:: Material provided ::
+ + +
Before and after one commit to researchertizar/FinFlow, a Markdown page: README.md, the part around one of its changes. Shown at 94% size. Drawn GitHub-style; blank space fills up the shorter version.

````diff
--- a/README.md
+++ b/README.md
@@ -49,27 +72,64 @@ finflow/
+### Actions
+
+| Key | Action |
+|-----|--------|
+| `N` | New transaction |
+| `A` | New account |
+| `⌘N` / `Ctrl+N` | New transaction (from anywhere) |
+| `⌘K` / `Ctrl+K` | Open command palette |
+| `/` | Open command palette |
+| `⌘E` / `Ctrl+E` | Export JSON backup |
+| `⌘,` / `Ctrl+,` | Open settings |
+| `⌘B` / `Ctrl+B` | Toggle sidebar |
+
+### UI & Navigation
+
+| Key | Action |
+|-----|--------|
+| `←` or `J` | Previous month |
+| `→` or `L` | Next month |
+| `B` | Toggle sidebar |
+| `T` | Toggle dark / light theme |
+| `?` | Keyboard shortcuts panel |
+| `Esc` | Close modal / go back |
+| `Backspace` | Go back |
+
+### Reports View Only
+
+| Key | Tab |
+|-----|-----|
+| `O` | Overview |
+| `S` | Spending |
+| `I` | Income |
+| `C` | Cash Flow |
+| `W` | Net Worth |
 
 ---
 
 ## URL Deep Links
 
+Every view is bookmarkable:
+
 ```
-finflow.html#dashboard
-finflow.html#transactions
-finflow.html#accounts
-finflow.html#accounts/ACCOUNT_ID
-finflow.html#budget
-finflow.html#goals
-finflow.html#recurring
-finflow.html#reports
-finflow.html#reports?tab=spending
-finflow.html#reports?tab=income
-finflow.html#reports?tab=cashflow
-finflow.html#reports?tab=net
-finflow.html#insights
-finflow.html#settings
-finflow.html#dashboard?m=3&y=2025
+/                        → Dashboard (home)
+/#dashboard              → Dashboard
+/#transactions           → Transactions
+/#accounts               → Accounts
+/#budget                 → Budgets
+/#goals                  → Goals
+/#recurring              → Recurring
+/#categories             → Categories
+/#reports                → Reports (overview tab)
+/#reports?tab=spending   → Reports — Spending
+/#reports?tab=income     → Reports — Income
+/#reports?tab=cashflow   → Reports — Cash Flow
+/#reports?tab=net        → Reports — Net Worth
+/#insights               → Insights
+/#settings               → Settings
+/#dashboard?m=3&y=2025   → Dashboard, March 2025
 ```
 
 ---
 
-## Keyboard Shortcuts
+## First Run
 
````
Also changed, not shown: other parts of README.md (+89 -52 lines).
+ + +
Would you set down the full listing exactly as it reads?

:: Output ::
Before and after one commit to researchertizar/FinFlow, a Markdown page: README.md, the part around one of its changes. Shown at 94% size. Drawn GitHub-style; blank space fills up the shorter version.

````diff
--- a/README.md
+++ b/README.md
@@ -49,27 +72,64 @@ finflow/
+### Actions
+
+| Key | Action |
+|-----|--------|
+| `N` | New transaction |
+| `A` | New account |
+| `⌘N` / `Ctrl+N` | New transaction (from anywhere) |
+| `⌘K` / `Ctrl+K` | Open command palette |
+| `/` | Open command palette |
+| `⌘E` / `Ctrl+E` | Export JSON backup |
+| `⌘,` / `Ctrl+,` | Open settings |
+| `⌘B` / `Ctrl+B` | Toggle sidebar |
+
+### UI & Navigation
+
+| Key | Action |
+|-----|--------|
+| `←` or `J` | Previous month |
+| `→` or `L` | Next month |
+| `B` | Toggle sidebar |
+| `T` | Toggle dark / light theme |
+| `?` | Keyboard shortcuts panel |
+| `Esc` | Close modal / go back |
+| `Backspace` | Go back |
+
+### Reports View Only
+
+| Key | Tab |
+|-----|-----|
+| `O` | Overview |
+| `S` | Spending |
+| `I` | Income |
+| `C` | Cash Flow |
+| `W` | Net Worth |
 
 ---
 
 ## URL Deep Links
 
+Every view is bookmarkable:
+
 ```
-finflow.html#dashboard
-finflow.html#transactions
-finflow.html#accounts
-finflow.html#accounts/ACCOUNT_ID
-finflow.html#budget
-finflow.html#goals
-finflow.html#recurring
-finflow.html#reports
-finflow.html#reports?tab=spending
-finflow.html#reports?tab=income
-finflow.html#reports?tab=cashflow
-finflow.html#reports?tab=net
-finflow.html#insights
-finflow.html#settings
-finflow.html#dashboard?m=3&y=2025
+/                        → Dashboard (home)
+/#dashboard              → Dashboard
+/#transactions           → Transactions
+/#accounts               → Accounts
+/#budget                 → Budgets
+/#goals                  → Goals
+/#recurring              → Recurring
+/#categories             → Categories
+/#reports                → Reports (overview tab)
+/#reports?tab=spending   → Reports — Spending
+/#reports?tab=income     → Reports — Income
+/#reports?tab=cashflow   → Reports — Cash Flow
+/#reports?tab=net        → Reports — Net Worth
+/#insights               → Insights
+/#settings               → Settings
+/#dashboard?m=3&y=2025   → Dashboard, March 2025
 ```
 
 ---
 
-## Keyboard Shortcuts
+## First Run
 
````
Also changed, not shown: other parts of README.md (+89 -52 lines).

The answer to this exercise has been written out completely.